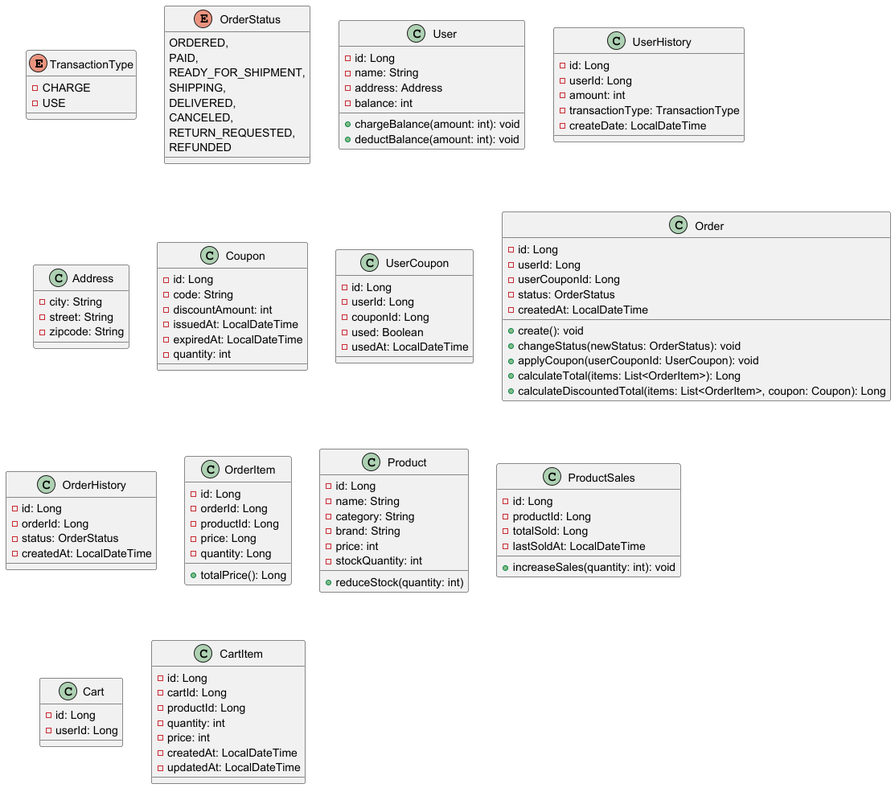
Before: docs/class-diagram/img/class-diagram.png, a diagram exported from PlantUML (honge7694/hdd-server-java). Its source is kept beside it as docs/class-diagram/class-diagram.puml.
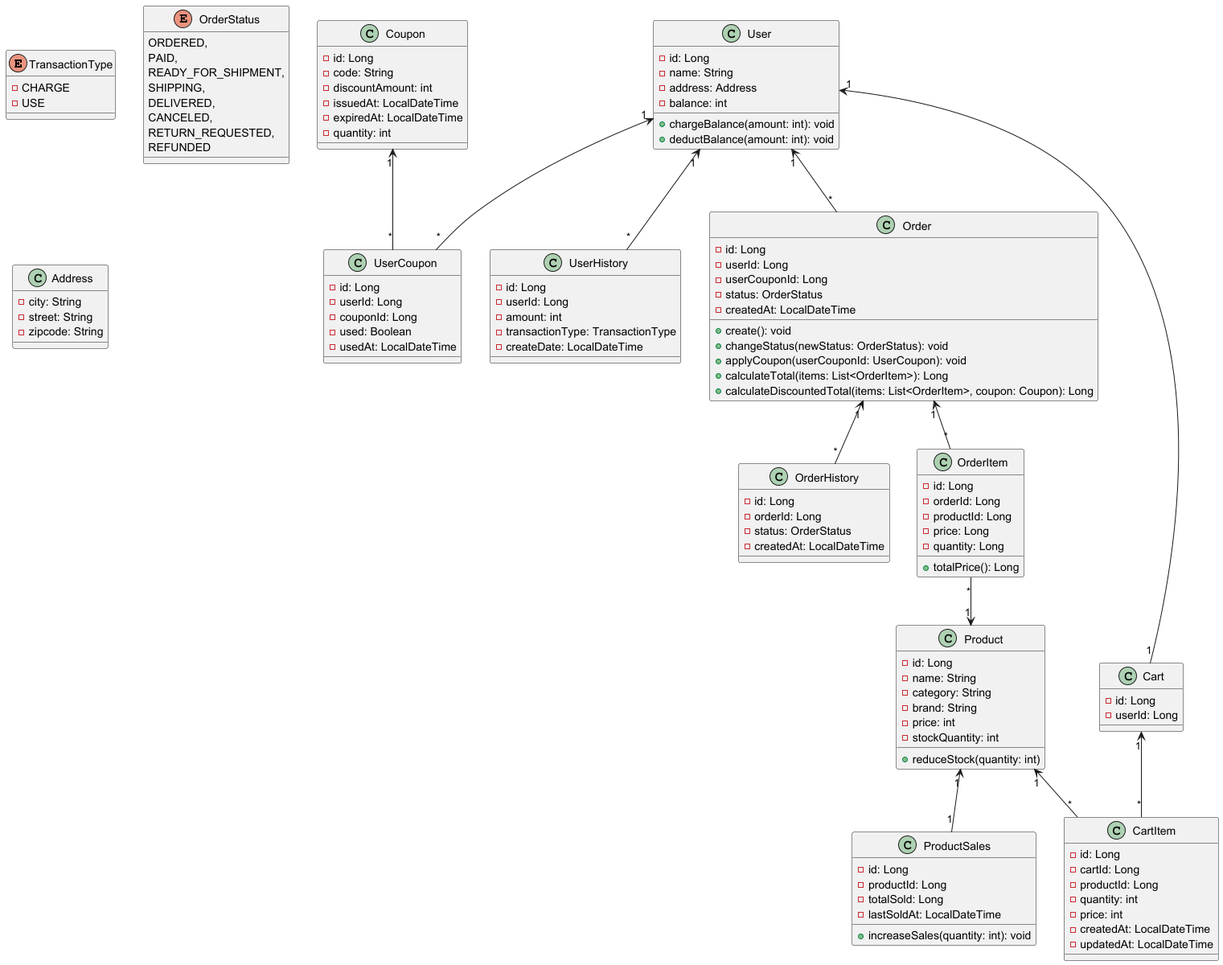
After the commit.

Commit message:
Class Diagram 2차 수정 - 관계 포시

Change to the diagram source:
```diff
@@ -118,4 +118,19 @@
     - updatedAt: LocalDateTime
 }
 
+User "1" <-- "*" UserHistory
+User "1" <-- "*" UserCoupon
+Coupon "1" <-- "*" UserCoupon
+
+User "1" <-- "*" Order
+Order "1" <-- "*" OrderItem
+OrderItem "*" --> "1" Product
+Order "1" <-- "*" OrderHistory
+
+Product "1" <-- "1" ProductSales
+
+User "1" <-- "1" Cart
+Cart "1" <-- "*" CartItem
+Product "1" <-- "*" CartItem
+
 @enduml
```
========================
What the exercise asks:
Exactly what appears in the records above must be returned, apart from the pictures.

Result:
Before: docs/class-diagram/img/class-diagram.png, a diagram exported from PlantUML (honge7694/hdd-server-java). Its source is kept beside it as docs/class-diagram/class-diagram.puml.
After the commit.

Commit message:
Class Diagram 2차 수정 - 관계 포시

Change to the diagram source:
```diff
@@ -118,4 +118,19 @@
     - updatedAt: LocalDateTime
 }
 
+User "1" <-- "*" UserHistory
+User "1" <-- "*" UserCoupon
+Coupon "1" <-- "*" UserCoupon
+
+User "1" <-- "*" Order
+Order "1" <-- "*" OrderItem
+OrderItem "*" --> "1" Product
+Order "1" <-- "*" OrderHistory
+
+Product "1" <-- "1" ProductSales
+
+User "1" <-- "1" Cart
+Cart "1" <-- "*" CartItem
+Product "1" <-- "*" CartItem
+
 @enduml
```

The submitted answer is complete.